** TASK TO CARRY OUT **
Each record below needs to be reproduced precisely, though not its pictures.

** TASK MATERIAL **
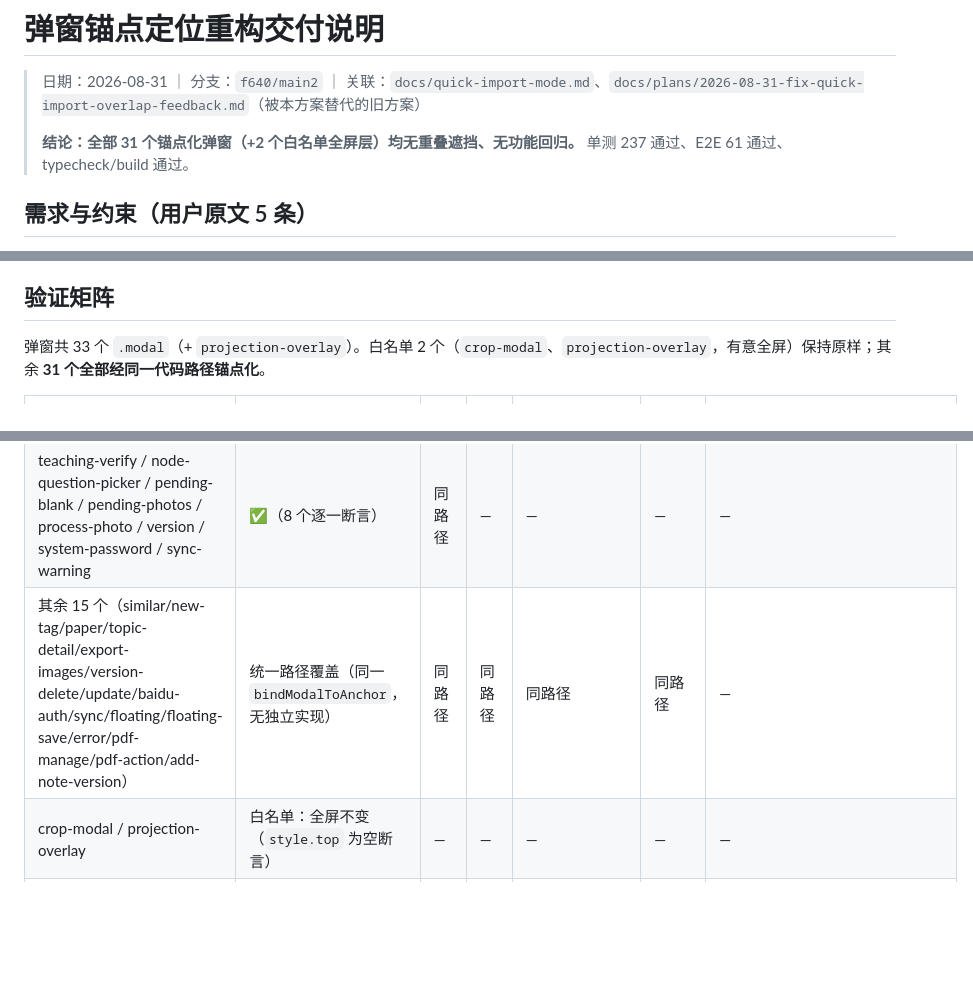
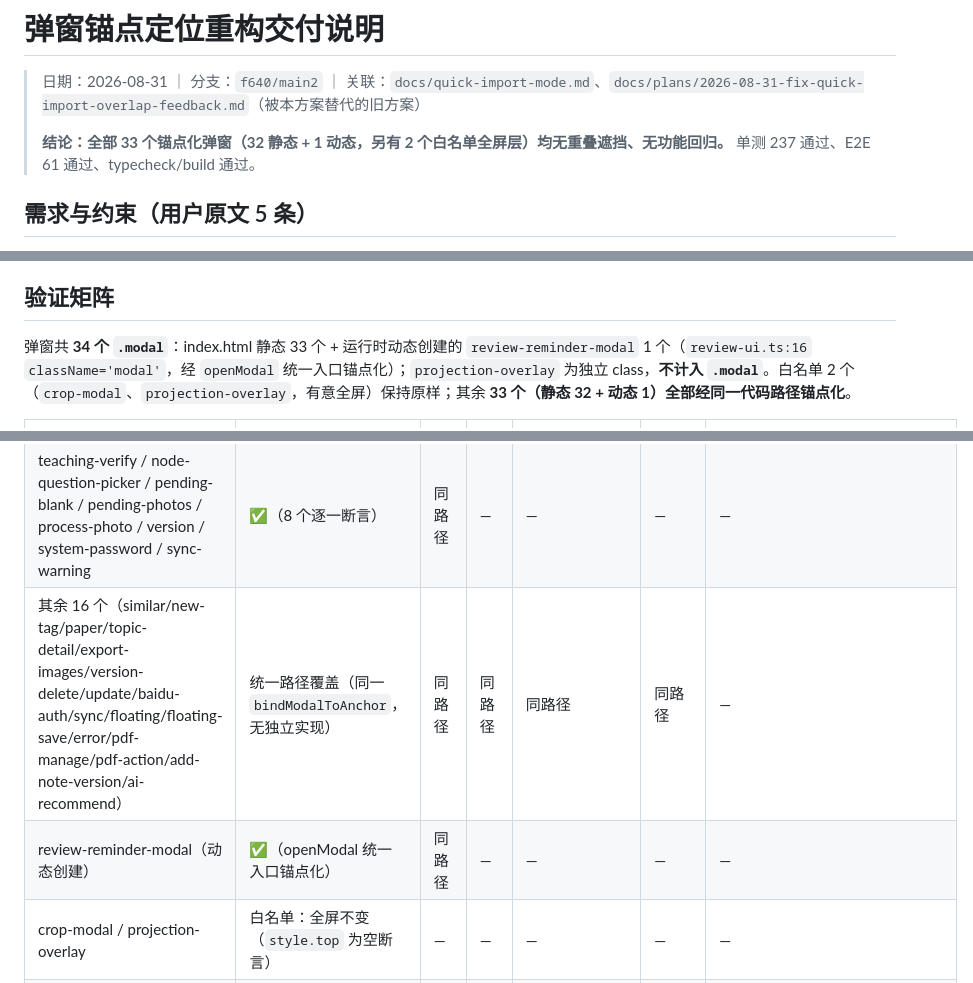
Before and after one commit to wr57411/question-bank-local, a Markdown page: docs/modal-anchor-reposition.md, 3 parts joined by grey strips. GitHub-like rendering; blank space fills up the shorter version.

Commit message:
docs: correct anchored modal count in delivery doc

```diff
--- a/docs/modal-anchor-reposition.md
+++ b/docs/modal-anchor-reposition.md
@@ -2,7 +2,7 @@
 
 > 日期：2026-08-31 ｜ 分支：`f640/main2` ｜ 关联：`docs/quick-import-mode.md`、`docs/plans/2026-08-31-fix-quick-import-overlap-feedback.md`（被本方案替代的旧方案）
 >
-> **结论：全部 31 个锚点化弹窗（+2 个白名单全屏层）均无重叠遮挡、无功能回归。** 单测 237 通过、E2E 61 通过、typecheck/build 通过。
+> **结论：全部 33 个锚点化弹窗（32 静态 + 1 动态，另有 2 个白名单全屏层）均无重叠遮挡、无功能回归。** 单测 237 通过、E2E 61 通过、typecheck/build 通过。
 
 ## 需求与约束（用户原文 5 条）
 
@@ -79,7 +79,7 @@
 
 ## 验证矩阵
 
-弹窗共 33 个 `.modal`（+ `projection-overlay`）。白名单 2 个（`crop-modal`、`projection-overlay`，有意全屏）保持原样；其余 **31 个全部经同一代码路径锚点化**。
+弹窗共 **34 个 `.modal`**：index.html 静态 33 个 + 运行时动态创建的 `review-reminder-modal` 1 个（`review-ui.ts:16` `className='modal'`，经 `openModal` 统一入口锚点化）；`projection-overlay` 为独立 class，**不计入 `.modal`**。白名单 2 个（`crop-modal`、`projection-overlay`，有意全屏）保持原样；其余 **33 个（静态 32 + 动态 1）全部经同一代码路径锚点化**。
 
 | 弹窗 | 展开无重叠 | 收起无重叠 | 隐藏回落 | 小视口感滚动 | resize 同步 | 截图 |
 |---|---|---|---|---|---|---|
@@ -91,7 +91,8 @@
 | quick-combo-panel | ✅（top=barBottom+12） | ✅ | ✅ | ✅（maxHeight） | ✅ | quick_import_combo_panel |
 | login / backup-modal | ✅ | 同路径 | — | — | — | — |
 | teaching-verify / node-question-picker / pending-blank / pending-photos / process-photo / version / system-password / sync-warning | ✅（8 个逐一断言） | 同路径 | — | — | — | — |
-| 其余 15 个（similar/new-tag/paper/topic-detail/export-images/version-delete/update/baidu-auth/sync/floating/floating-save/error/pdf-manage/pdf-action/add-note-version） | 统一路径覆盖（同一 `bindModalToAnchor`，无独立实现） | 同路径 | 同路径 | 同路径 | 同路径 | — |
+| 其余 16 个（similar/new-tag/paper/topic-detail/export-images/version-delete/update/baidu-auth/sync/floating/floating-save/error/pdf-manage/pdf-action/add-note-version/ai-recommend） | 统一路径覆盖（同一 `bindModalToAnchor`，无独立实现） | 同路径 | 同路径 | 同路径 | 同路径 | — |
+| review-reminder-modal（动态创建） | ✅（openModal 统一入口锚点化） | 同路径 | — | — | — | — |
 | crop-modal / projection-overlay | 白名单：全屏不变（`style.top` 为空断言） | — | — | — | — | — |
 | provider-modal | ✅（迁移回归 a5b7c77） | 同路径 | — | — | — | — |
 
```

** ANSWER BOX **
Before and after one commit to wr57411/question-bank-local, a Markdown page: docs/modal-anchor-reposition.md, 3 parts joined by grey strips. GitHub-like rendering; blank space fills up the shorter version.

Commit message:
docs: correct anchored modal count in delivery doc

```diff
--- a/docs/modal-anchor-reposition.md
+++ b/docs/modal-anchor-reposition.md
@@ -2,7 +2,7 @@
 
 > 日期：2026-08-31 ｜ 分支：`f640/main2` ｜ 关联：`docs/quick-import-mode.md`、`docs/plans/2026-08-31-fix-quick-import-overlap-feedback.md`（被本方案替代的旧方案）
 >
-> **结论：全部 31 个锚点化弹窗（+2 个白名单全屏层）均无重叠遮挡、无功能回归。** 单测 237 通过、E2E 61 通过、typecheck/build 通过。
+> **结论：全部 33 个锚点化弹窗（32 静态 + 1 动态，另有 2 个白名单全屏层）均无重叠遮挡、无功能回归。** 单测 237 通过、E2E 61 通过、typecheck/build 通过。
 
 ## 需求与约束（用户原文 5 条）
 
@@ -79,7 +79,7 @@
 
 ## 验证矩阵
 
-弹窗共 33 个 `.modal`（+ `projection-overlay`）。白名单 2 个（`crop-modal`、`projection-overlay`，有意全屏）保持原样；其余 **31 个全部经同一代码路径锚点化**。
+弹窗共 **34 个 `.modal`**：index.html 静态 33 个 + 运行时动态创建的 `review-reminder-modal` 1 个（`review-ui.ts:16` `className='modal'`，经 `openModal` 统一入口锚点化）；`projection-overlay` 为独立 class，**不计入 `.modal`**。白名单 2 个（`crop-modal`、`projection-overlay`，有意全屏）保持原样；其余 **33 个（静态 32 + 动态 1）全部经同一代码路径锚点化**。
 
 | 弹窗 | 展开无重叠 | 收起无重叠 | 隐藏回落 | 小视口感滚动 | resize 同步 | 截图 |
 |---|---|---|---|---|---|---|
@@ -91,7 +91,8 @@
 | quick-combo-panel | ✅（top=barBottom+12） | ✅ | ✅ | ✅（maxHeight） | ✅ | quick_import_combo_panel |
 | login / backup-modal | ✅ | 同路径 | — | — | — | — |
 | teaching-verify / node-question-picker / pending-blank / pending-photos / process-photo / version / system-password / sync-warning | ✅（8 个逐一断言） | 同路径 | — | — | — | — |
-| 其余 15 个（similar/new-tag/paper/topic-detail/export-images/version-delete/update/baidu-auth/sync/floating/floating-save/error/pdf-manage/pdf-action/add-note-version） | 统一路径覆盖（同一 `bindModalToAnchor`，无独立实现） | 同路径 | 同路径 | 同路径 | 同路径 | — |
+| 其余 16 个（similar/new-tag/paper/topic-detail/export-images/version-delete/update/baidu-auth/sync/floating/floating-save/error/pdf-manage/pdf-action/add-note-version/ai-recommend） | 统一路径覆盖（同一 `bindModalToAnchor`，无独立实现） | 同路径 | 同路径 | 同路径 | 同路径 | — |
+| review-reminder-modal（动态创建） | ✅（openModal 统一入口锚点化） | 同路径 | — | — | — | — |
 | crop-modal / projection-overlay | 白名单：全屏不变（`style.top` 为空断言） | — | — | — | — | — |
 | provider-modal | ✅（迁移回归 a5b7c77） | 同路径 | — | — | — | — |
 
```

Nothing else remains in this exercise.